work of the 300-plus funded projects and centers, is spearheading the ATE@20 Book + Blog project—showcasing the accomplishments of the ATE program during the past 20 years. The blog aims to reach students, parents, educators, as well as business and industry partners with articles about successful technicians and cutting-edge technical education programs. The blog will feature stories throughout the anniversary year and entries may be reprinted or reused. The book, which chronicles the program with feature stories and programmatic data infographics, will be released in October.

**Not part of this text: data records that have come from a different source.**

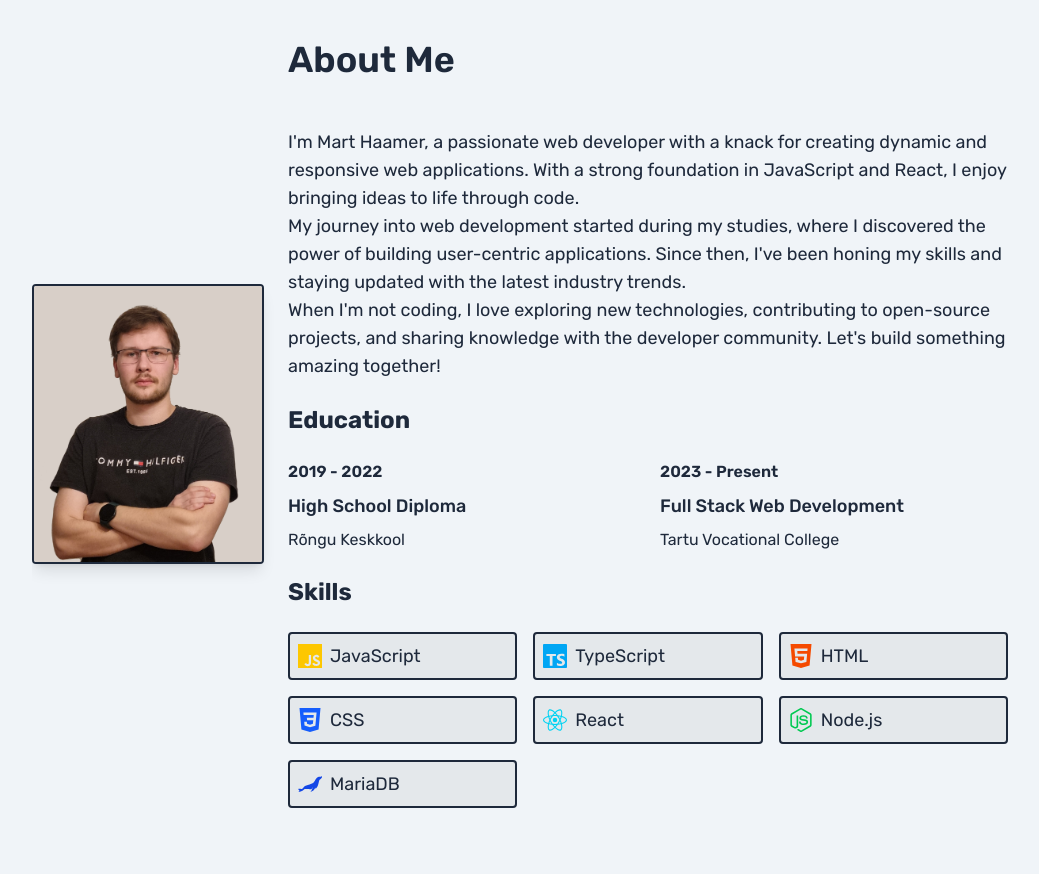
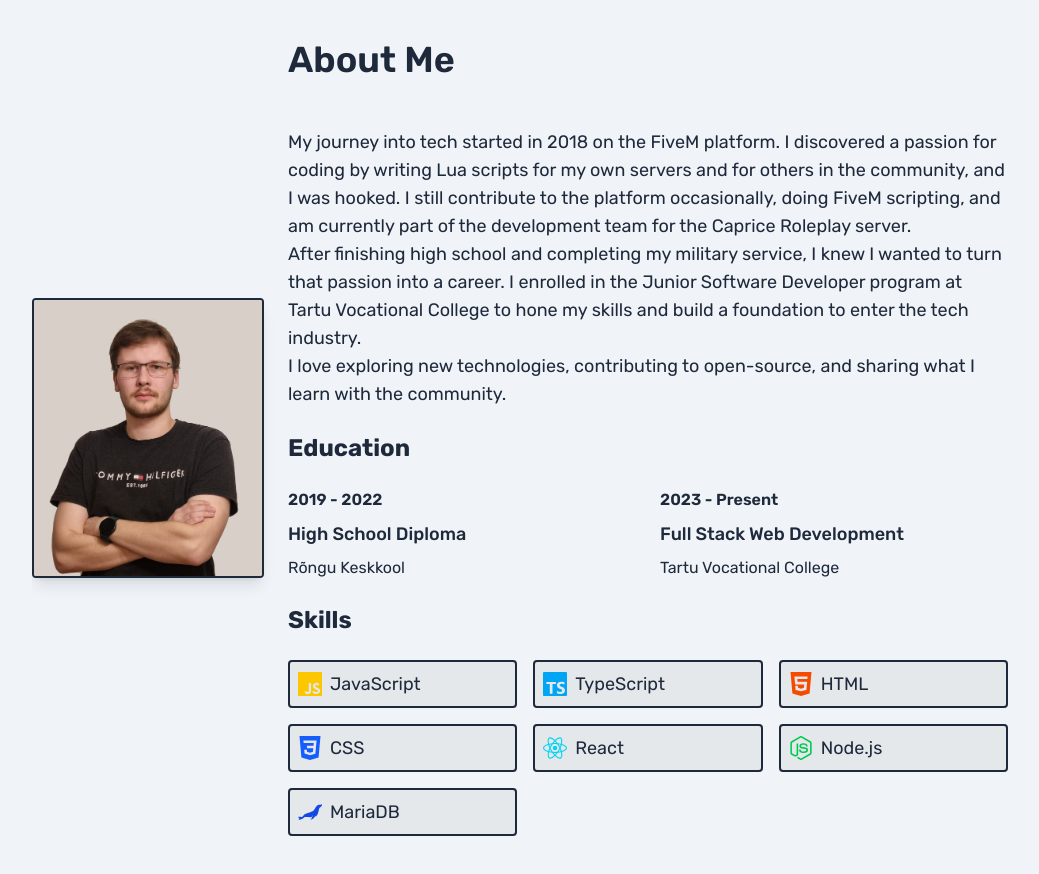
Before and after one commit to Mart556/portfolio, a React (Vite) app: page / in a window 1280 px wide. Shown: the part 840-1714 px from the top of the page, without its empty margins (108-1147 px from the left). Built offline with nearby package versions, Linux system fonts and the light colour scheme.

Commit message:
fix: update personal description in About section to reflect coding journey and current studies

```diff
--- a/src/sections/About.tsx
+++ b/src/sections/About.tsx
@@ -58,18 +58,19 @@ const About = () => {
 				</div>
 
 				<p className='text-base md:text-lg text-textLight dark:text-textDark'>
-					I'm Mart Haamer, a passionate web developer with a knack for creating
-					dynamic and responsive web applications. With a strong foundation in
-					JavaScript and React, I enjoy bringing ideas to life through code.
+					My journey into tech started in 2018 on the FiveM platform. I
+					discovered a passion for coding by writing Lua scripts for my own
+					servers and for others in the community, and I was hooked. I still
+					contribute to the platform occasionally, doing FiveM scripting, and am
+					currently part of the development team for the Caprice Roleplay
+					server.
 					<br />
-					My journey into web development started during my studies, where I
-					discovered the power of building user-centric applications. Since
-					then, I've been honing my skills and staying updated with the latest
-					industry trends.
-					<br />
-					When I'm not coding, I love exploring new technologies, contributing
-					to open-source projects, and sharing knowledge with the developer
-					community. Let's build something amazing together!
+					After finishing high school and completing my military service, I knew
+					I wanted to turn that passion into a career. I enrolled in the Junior
+					Software Developer program at Tartu Vocational College to hone my
+					skills and build a foundation to enter the tech industry.
+					<br />I love exploring new technologies, contributing to open-source,
+					and sharing what I learn with the community.
 				</p>
 
 				<h3 className='text-xl md:text-2xl text-accentLight dark:text-textDark font-bold mb-6'>
```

Gerhard Salinger, a National Science Foundation (NSF) program director who was co-lead of the ATE program from 1993 through 2012, said the team involved in structuring the competitive grant program wanted broad and deep partnerships for a simple reason: “We could get more done if people collaborated.” Collegiality among ATE principal investigators is another program hallmark. “We wanted it to be a program and not just a series of grants.”